Task instructions → Give back every record precisely.

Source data
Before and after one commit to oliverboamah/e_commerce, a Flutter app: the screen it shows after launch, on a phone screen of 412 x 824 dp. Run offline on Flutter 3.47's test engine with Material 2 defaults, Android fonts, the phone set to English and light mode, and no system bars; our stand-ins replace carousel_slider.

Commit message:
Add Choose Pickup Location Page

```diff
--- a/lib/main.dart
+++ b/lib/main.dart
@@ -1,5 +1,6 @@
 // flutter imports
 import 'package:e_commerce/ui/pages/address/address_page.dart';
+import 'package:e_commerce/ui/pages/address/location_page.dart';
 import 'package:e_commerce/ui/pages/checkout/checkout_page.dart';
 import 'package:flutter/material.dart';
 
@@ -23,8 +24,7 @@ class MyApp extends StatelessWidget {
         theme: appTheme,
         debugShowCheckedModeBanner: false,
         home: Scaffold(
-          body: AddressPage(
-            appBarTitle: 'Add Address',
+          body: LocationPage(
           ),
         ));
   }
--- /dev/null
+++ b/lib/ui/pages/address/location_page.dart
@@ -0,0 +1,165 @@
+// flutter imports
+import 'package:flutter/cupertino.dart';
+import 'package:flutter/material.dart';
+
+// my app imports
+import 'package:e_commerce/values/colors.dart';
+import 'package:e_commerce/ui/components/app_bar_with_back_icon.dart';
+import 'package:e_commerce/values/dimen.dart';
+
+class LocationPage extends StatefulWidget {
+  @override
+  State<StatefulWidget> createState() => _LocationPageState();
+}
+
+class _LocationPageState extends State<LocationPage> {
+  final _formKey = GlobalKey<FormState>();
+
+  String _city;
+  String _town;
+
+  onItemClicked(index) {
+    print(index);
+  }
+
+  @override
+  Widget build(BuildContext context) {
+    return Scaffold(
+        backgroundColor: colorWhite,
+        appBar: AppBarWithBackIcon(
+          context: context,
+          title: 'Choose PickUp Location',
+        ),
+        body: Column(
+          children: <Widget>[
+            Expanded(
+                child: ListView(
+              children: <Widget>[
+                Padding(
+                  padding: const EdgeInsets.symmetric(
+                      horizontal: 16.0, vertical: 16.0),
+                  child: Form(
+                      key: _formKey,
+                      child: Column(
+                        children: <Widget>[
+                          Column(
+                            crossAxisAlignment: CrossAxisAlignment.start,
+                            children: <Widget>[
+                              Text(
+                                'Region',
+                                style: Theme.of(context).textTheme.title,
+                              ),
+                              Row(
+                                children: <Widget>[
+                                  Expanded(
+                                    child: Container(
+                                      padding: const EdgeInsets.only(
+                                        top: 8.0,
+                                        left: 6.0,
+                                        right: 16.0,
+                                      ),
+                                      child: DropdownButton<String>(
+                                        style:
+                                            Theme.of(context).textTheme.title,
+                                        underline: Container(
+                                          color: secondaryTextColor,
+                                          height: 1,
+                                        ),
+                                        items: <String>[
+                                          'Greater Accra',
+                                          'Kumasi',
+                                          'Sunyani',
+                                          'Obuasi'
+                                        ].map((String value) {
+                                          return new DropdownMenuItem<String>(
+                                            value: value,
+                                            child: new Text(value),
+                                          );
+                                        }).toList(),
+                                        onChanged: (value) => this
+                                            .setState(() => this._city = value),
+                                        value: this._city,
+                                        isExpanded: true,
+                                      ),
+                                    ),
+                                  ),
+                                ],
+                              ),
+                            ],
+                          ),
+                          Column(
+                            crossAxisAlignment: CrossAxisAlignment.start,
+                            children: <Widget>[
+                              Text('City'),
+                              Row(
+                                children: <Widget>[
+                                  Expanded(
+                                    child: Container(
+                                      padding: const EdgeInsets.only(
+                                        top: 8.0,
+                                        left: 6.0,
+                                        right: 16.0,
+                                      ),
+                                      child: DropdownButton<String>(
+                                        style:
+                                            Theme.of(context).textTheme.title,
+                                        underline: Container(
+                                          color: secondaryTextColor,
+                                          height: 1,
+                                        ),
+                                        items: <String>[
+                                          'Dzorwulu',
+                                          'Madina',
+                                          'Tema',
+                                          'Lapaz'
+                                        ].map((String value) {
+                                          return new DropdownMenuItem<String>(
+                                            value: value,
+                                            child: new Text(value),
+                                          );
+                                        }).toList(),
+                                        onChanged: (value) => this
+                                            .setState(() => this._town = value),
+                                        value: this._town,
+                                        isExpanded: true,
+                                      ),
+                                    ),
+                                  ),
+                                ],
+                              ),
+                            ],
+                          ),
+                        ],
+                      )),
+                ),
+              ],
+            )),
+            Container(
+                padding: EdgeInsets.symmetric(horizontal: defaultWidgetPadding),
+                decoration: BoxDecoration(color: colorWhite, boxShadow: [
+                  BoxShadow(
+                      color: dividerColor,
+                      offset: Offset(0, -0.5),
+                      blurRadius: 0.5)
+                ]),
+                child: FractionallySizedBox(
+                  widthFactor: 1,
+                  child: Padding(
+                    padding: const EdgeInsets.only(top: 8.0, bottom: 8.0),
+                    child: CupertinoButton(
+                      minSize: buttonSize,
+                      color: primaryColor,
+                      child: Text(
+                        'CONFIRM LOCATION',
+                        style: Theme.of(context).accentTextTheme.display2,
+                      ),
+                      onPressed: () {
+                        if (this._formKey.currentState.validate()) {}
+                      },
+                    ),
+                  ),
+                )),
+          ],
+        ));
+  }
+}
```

Result for this task →
Before and after one commit to oliverboamah/e_commerce, a Flutter app: the screen it shows after launch, on a phone screen of 412 x 824 dp. Run offline on Flutter 3.47's test engine with Material 2 defaults, Android fonts, the phone set to English and light mode, and no system bars; our stand-ins replace carousel_slider.

Commit message:
Add Choose Pickup Location Page

```diff
--- a/lib/main.dart
+++ b/lib/main.dart
@@ -1,5 +1,6 @@
 // flutter imports
 import 'package:e_commerce/ui/pages/address/address_page.dart';
+import 'package:e_commerce/ui/pages/address/location_page.dart';
 import 'package:e_commerce/ui/pages/checkout/checkout_page.dart';
 import 'package:flutter/material.dart';
 
@@ -23,8 +24,7 @@ class MyApp extends StatelessWidget {
         theme: appTheme,
         debugShowCheckedModeBanner: false,
         home: Scaffold(
-          body: AddressPage(
-            appBarTitle: 'Add Address',
+          body: LocationPage(
           ),
         ));
   }
--- /dev/null
+++ b/lib/ui/pages/address/location_page.dart
@@ -0,0 +1,165 @@
+// flutter imports
+import 'package:flutter/cupertino.dart';
+import 'package:flutter/material.dart';
+
+// my app imports
+import 'package:e_commerce/values/colors.dart';
+import 'package:e_commerce/ui/components/app_bar_with_back_icon.dart';
+import 'package:e_commerce/values/dimen.dart';
+
+class LocationPage extends StatefulWidget {
+  @override
+  State<StatefulWidget> createState() => _LocationPageState();
+}
+
+class _LocationPageState extends State<LocationPage> {
+  final _formKey = GlobalKey<FormState>();
+
+  String _city;
+  String _town;
+
+  onItemClicked(index) {
+    print(index);
+  }
+
+  @override
+  Widget build(BuildContext context) {
+    return Scaffold(
+        backgroundColor: colorWhite,
+        appBar: AppBarWithBackIcon(
+          context: context,
+          title: 'Choose PickUp Location',
+        ),
+        body: Column(
+          children: <Widget>[
+            Expanded(
+                child: ListView(
+              children: <Widget>[
+                Padding(
+                  padding: const EdgeInsets.symmetric(
+                      horizontal: 16.0, vertical: 16.0),
+                  child: Form(
+                      key: _formKey,
+                      child: Column(
+                        children: <Widget>[
+                          Column(
+                            crossAxisAlignment: CrossAxisAlignment.start,
+                            children: <Widget>[
+                              Text(
+                                'Region',
+                                style: Theme.of(context).textTheme.title,
+                              ),
+                              Row(
+                                children: <Widget>[
+                                  Expanded(
+                                    child: Container(
+                                      padding: const EdgeInsets.only(
+                                        top: 8.0,
+                                        left: 6.0,
+                                        right: 16.0,
+                                      ),
+                                      child: DropdownButton<String>(
+                                        style:
+                                            Theme.of(context).textTheme.title,
+                                        underline: Container(
+                                          color: secondaryTextColor,
+                                          height: 1,
+                                        ),
+                                        items: <String>[
+                                          'Greater Accra',
+                                          'Kumasi',
+                                          'Sunyani',
+                                          'Obuasi'
+                                        ].map((String value) {
+                                          return new DropdownMenuItem<String>(
+                                            value: value,
+                                            child: new Text(value),
+                                          );
+                                        }).toList(),
+                                        onChanged: (value) => this
+                                            .setState(() => this._city = value),
+                                        value: this._city,
+                                        isExpanded: true,
+                                      ),
+                                    ),
+                                  ),
+                                ],
+                              ),
+                            ],
+                          ),
+                          Column(
+                            crossAxisAlignment: CrossAxisAlignment.start,
+                            children: <Widget>[
+                              Text('City'),
+                              Row(
+                                children: <Widget>[
+                                  Expanded(
+                                    child: Container(
+                                      padding: const EdgeInsets.only(
+                                        top: 8.0,
+                                        left: 6.0,
+                                        right: 16.0,
+                                      ),
+                                      child: DropdownButton<String>(
+                                        style:
+                                            Theme.of(context).textTheme.title,
+                                        underline: Container(
+                                          color: secondaryTextColor,
+                                          height: 1,
+                                        ),
+                                        items: <String>[
+                                          'Dzorwulu',
+                                          'Madina',
+                                          'Tema',
+                                          'Lapaz'
+                                        ].map((String value) {
+                                          return new DropdownMenuItem<String>(
+                                            value: value,
+                                            child: new Text(value),
+                                          );
+                                        }).toList(),
+                                        onChanged: (value) => this
+                                            .setState(() => this._town = value),
+                                        value: this._town,
+                                        isExpanded: true,
+                                      ),
+                                    ),
+                                  ),
+                                ],
+                              ),
+                            ],
+                          ),
+                        ],
+                      )),
+                ),
+              ],
+            )),
+            Container(
+                padding: EdgeInsets.symmetric(horizontal: defaultWidgetPadding),
+                decoration: BoxDecoration(color: colorWhite, boxShadow: [
+                  BoxShadow(
+                      color: dividerColor,
+                      offset: Offset(0, -0.5),
+                      blurRadius: 0.5)
+                ]),
+                child: FractionallySizedBox(
+                  widthFactor: 1,
+                  child: Padding(
+                    padding: const EdgeInsets.only(top: 8.0, bottom: 8.0),
+                    child: CupertinoButton(
+                      minSize: buttonSize,
+                      color: primaryColor,
+                      child: Text(
+                        'CONFIRM LOCATION',
+                        style: Theme.of(context).accentTextTheme.display2,
+                      ),
+                      onPressed: () {
+                        if (this._formKey.currentState.validate()) {}
+                      },
+                    ),
+                  ),
+                )),
+          ],
+        ));
+  }
+}
```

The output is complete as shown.